3D-Printed Microneedles Create Precise Perforations in Human Round Window Membrane in Situ.

Journal Article (Journal Article)

Hypothesis

Three-dimensional (3D)-printed microneedles can create precise holes on the scale of micrometers in the human round window membrane (HRWM).

Background

An intact round window membrane is a barrier to delivery of therapeutic and diagnostic agents into the inner ear. Microperforation of the guinea pig round window membrane has been shown to overcome this barrier by enhancing diffusion 35-fold. In humans, the challenge is to design a microneedle that can precisely perforate the thicker HRWM without damage.

Methods

Based on the thickness and mechanical properties of the HRWM, two microneedle designs were 3D-printed to perforate the HRWM from fresh frozen temporal bones in situ (nā€Š=ā€Š18 total perforations), simultaneously measuring force and displacement. Perforations were analyzed using confocal microscopy; microneedles were examined for deformity using scanning electron microscopy.

Results

HRWM thickness was determined to be 60.1ā€Š±ā€Š14.6 (SD) μm. Microneedles separated the collagen fibers and created slit-shaped perforations with the major axis equal to the microneedle shaft diameter. Microneedles needed to be displaced only minimally after making initial contact with the RWM to create a complete perforation, thus avoiding damage to intracochlear structures. The microneedles were durable and intact after use.

Conclusion

3D-printed microneedles can create precise perforations in the HRWM without damaging intracochlear structures. As such, they have many potential applications ranging from aspiration of cochlear fluids using a lumenized needle for diagnosis and creating portals for therapeutic delivery into the inner ear.

Full Text

Duke Authors

Cited Authors

  • Chiang, H; Yu, M; Aksit, A; Wang, W; Stern-Shavit, S; Kysar, JW; Lalwani, AK

Published Date

  • February 2020

Published In

Volume / Issue

  • 41 / 2

Start / End Page

  • 277 - 284

PubMed ID

  • 31746817

Pubmed Central ID

  • PMC8189659

Electronic International Standard Serial Number (EISSN)
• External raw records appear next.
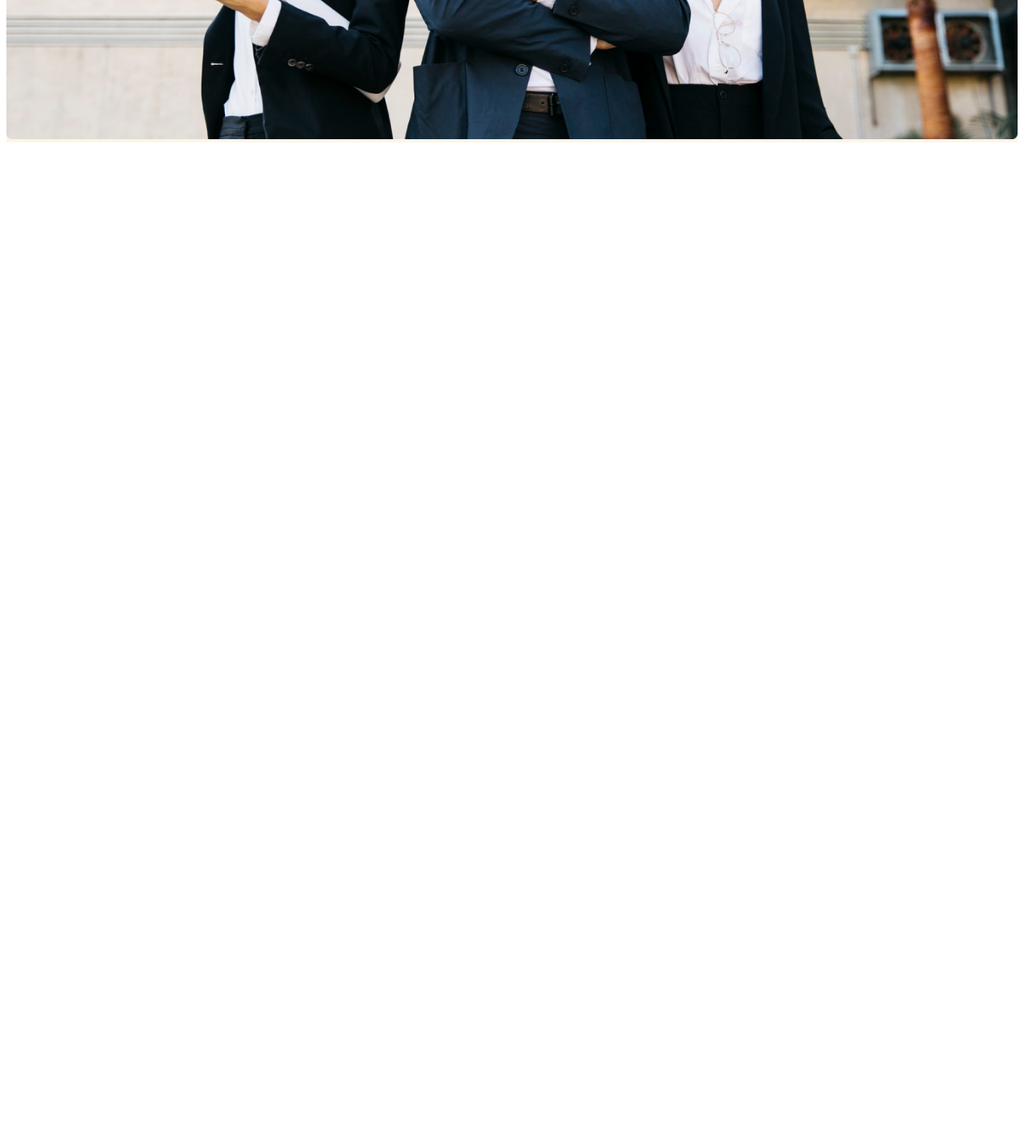
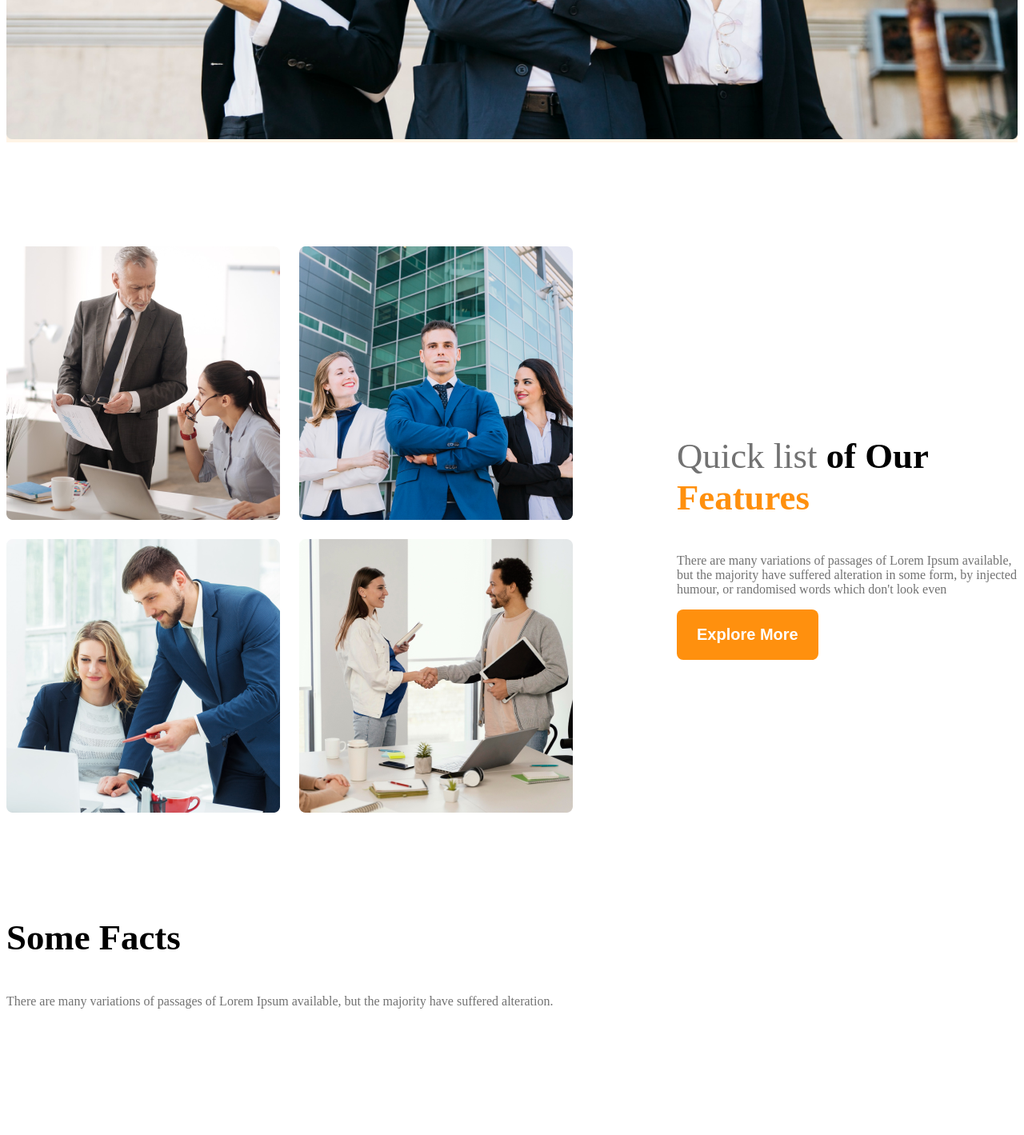
Before and after one commit to sanvi212/G3-Architects, a plain HTML site: page index.html in a window 1280 px wide. Shown: the part 998-2417 px from the top of the page at 80% size. Before the commit the page ends 1184 px from the top, so only its background shows below. Drawn offline with Linux system fonts and the light colour scheme.

Commit message:
made team responsive and added fact section

```diff
--- a/architects.css
+++ b/architects.css
@@ -9,6 +9,10 @@
   s */
   .display-flex{
     display: flex;
+  }
+
+  .text-primary{
+    color: #FF900E;
   }
 
   /* dark 02 */
@@ -35,6 +39,20 @@
     font-size: 1.25rem;
     border-radius: 8px;
     border: none;
+  }
+
+  main{
+    max-width: 1440px;
+    margin: 0 auto;
+  }
+
+  main > section{
+    margin-top: 130px;
+  }
+
+  .section-title{
+    font-size: 2.8rem;
+    font-weight: 700;
   }
 
   /* header style */
@@ -85,10 +103,54 @@
   width: 100%;
 }
 
+/* team and future related styles */
+
+.teams{
+  align-items: center;
+
+}
+
+.team-img-container{
+  display: grid;
+  grid-template-columns: repeat(2, 1fr);
+  gap: 24px;
+}
+
+.our-futures{
+  margin-left: 130px;
+  max-width: 530px;
+}
+
+
+#Quick-list{
+  font-weight: 500;
+}
 /* responsive media query */
 
 @media screen and (max-width: 576px) {
-  .navbar, .navlinks{
+  .navbar,
+  .navlinks,
+  .teams{
     flex-direction: column;
   }
+
+  .team-img-container{
+    grid-template-columns: repeat(1, 1fr) ;
+  }
+
+  .our-futures{
+    margin-left: 20px;
+  }
+
 }
+
+/* medium size device */
+
+@media screen and (min-width: 576px) and (max-width: 992px) {
+  .teams {
+    flex-direction: column;
+  }
+  .our-futures{
+    margin: 50px auto;
+  }
+}
--- a/index.html
+++ b/index.html
@@ -28,9 +28,53 @@
             <img class="banner-image" src="images/banner.png" alt="">
         </div>
     </header>
+    <main>
+        <!-- team section start -->
+        <section class="teams display-flex">
+            <div class="team-img-container">
+                <img src="images/team1.png" alt="two architect dicussing about design">
+                <img src="images/team2.png" alt="">
+                <img src="images/team3.png" alt="">
+                <img src="images/team4.png" alt="">
+            </div>
+            <div class="our-futures">
+                <h3 class="section-title"><span id="Quick-list" class="text-light-gray">Quick list</span> <span>of Our</span> <br> <span class="text-primary">Features</span></h3>
+                <p class="futures-description text-light-gray">There are many variations of passages of Lorem Ipsum available, but the majority have suffered alteration in some form, by injected humour, or randomised words which don't look even</p>
+                <button class="btn-primary">Explore More</button>
+            </div>
+        </section>
+        <!-- features will enjoy -->
+         <section>
 
-    <main>
-
+         </section>
+         <!-- some facts -->
+          <section class="some-facts">
+            <h3 class="section-title">Some Facts</h3>
+            <p class="text-light-gray">There are many variations of passages of Lorem Ipsum available, but the majority have suffered alteration.</p>
+            <div class="facts-container">
+                <!-- .fact*4>img.fact-icon+h4.fact-number+h5.fact-name -->
+                <div class="fact">
+                    <img src="" alt="" class="fact-icon">
+                    <h4 class="fact-number"></h4>
+                    <h5 class="fact-name"></h5>
+                </div>
+                <div class="fact">
+                    <img src="" alt="" class="fact-icon">
+                    <h4 class="fact-number"></h4>
+                    <h5 class="fact-name"></h5>
+                </div>
+                <div class="fact">
+                    <img src="" alt="" class="fact-icon">
+                    <h4 class="fact-number"></h4>
+                    <h5 class="fact-name"></h5>
+                </div>
+                <div class="fact">
+                    <img src="" alt="" class="fact-icon">
+                    <h4 class="fact-number"></h4>
+                    <h5 class="fact-name"></h5>
+                </div>
+            </div>
+          </section>
     </main>
 
     <footer>
```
  • 1537-4505

International Standard Serial Number (ISSN)

  • 1531-7129

Digital Object Identifier (DOI)

  • 10.1097/mao.0000000000002480

Language

  • eng